Billionaire to Bankrupt Every Day

UPDATED: June 8, 2010
PUBLISHED: June 8, 2010

You know the feeling all too well. It’s a great day. You land that client, close that deal and get a verbal green light on the funding you’ve been waiting on. You round up your business partners and your spouse and you meet up for dinner to celebrate. “Sky’s the limit!” You put it on the AmEx thinking that the money will be in the bank by the time you get your next monthly statement.

You look down at your BlackBerry during dessert, and read, “We rethought the parameters of the deal, and it’s just not going to work for us.”

In just eight hours you have gone from feeling flush to concluding that the world has just ended.

I live on this roller coaster, especially now that I’m in the media business. My ups and downs seem more severe than when I ran a “traditional” company. It feels highly personal when I get a rejection. One day a big radio syndicator says how much they love me and can’t wait to give me a full-time weekday slot but… their roster is full and they will let me know when (and if) an opening occurs.

Last year at this time, I shot two episodes of a new television show (as the host!) for a major prime-time network. I felt like I was at the top of my game. Months have rolled by. I have no control over whether or not that show will air.

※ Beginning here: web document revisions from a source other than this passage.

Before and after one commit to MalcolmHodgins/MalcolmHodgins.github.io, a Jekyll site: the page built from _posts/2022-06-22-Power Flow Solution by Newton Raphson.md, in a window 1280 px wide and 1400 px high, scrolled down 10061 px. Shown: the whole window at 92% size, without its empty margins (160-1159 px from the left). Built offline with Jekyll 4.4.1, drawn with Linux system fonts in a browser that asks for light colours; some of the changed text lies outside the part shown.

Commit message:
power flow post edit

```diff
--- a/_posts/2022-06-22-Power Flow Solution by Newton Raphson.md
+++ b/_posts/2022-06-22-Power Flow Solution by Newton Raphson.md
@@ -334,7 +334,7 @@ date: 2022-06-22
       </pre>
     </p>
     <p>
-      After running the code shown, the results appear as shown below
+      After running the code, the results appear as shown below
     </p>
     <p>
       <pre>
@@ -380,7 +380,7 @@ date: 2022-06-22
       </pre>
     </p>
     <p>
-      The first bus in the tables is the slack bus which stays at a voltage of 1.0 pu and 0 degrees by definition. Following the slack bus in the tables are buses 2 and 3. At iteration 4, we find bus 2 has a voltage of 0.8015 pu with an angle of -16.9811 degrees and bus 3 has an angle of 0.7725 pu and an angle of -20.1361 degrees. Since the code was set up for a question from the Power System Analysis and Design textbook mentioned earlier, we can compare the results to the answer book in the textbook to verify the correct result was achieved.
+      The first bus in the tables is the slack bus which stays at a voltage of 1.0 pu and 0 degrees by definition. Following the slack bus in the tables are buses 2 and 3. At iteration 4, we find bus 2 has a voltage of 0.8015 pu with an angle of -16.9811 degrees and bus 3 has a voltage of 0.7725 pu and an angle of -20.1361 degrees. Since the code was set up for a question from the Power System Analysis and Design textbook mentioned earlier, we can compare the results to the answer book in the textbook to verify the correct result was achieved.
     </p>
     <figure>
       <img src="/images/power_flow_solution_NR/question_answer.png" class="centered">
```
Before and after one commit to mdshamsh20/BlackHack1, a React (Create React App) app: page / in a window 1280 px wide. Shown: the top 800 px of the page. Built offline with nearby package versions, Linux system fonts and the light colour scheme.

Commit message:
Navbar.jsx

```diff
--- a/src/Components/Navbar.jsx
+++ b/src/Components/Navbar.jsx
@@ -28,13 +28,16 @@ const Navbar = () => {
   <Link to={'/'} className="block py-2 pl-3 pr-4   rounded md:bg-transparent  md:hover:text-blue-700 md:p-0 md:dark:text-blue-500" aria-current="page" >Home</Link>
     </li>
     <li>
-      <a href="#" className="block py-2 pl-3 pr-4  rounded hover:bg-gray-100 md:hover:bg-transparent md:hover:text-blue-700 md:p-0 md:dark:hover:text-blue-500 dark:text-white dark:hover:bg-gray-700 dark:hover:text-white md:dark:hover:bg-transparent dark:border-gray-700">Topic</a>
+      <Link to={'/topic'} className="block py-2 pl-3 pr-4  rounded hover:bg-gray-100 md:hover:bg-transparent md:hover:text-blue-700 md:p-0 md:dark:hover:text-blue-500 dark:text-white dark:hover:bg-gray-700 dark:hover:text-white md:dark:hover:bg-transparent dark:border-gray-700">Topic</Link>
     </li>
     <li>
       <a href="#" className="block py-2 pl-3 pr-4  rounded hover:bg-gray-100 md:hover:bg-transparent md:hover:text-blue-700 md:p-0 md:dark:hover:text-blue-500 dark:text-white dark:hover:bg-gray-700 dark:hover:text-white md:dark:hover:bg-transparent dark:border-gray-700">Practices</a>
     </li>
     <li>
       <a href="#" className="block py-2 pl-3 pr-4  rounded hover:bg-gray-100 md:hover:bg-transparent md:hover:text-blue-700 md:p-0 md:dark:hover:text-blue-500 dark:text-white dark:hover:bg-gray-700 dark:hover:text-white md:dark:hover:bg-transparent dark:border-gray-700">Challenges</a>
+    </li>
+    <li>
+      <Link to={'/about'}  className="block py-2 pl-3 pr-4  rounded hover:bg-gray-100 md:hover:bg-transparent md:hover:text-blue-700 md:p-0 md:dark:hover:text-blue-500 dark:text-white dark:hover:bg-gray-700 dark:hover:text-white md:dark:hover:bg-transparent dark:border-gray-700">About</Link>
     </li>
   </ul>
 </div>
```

Last year I gave a speech at the SUCCESS Symposium and shared my big embarrassing goal to become as big as Rush Limbaugh (audience size, not waist size), yet here I am continuing to have to prove myself daily, show by show.

If you are an entrepreneur like me, these ups and downs are what you signed up for, and if you don’t learn to ride the wave, the wave will crush you. The truth is that the tipping point is coming in your business. That much I know is true. What I don’t know is whether or not you’ll stick around to enjoy it.

There will always be setbacks, so you must learn how to deal with them. I follow a three-step program:
1. I allow myself 24 hours to be a complete mess. I gripe. I cry. I feel insecure. I make the party that rejected me entirely in the wrong (losers!). I punch the wall. I exercise. Then, it’s out of my system and it’s over.

2. The next morning—time to move on. I remind myself of all the amazing things that I have accomplished (“Wake up; you do have a daily radio show broadcast in 40 cities, a book deal with Crown, a monthly column in SUCCESS magazine, a pilot with a major network, a great partnership with Borders, a great life with the freedom to pursue your dream in this exact moment”) and of the setbacks I found a way to overcome.

3. Finally, I create a reason in my mind for why this rejection is the best thing that could happen for my business and brand. How did it actually strengthen me?

To build a muscle, you have to tear it down. An entrepreneur is training for success every day. Going from billionaire to bankrupt on a regular basis is the only way to get there. Trust me. It might not feel like you are on the right path, but it’s the only path there is. Ride the wave. You’ll be glad you did.

Mel Robbins is a contributing editor to SUCCESS magazine, best-selling author, CNN commentator, creator of the “5 Second Rule” and the busiest female motivational speaker in the world. To find out more, visit her website: To follow her on Twitter: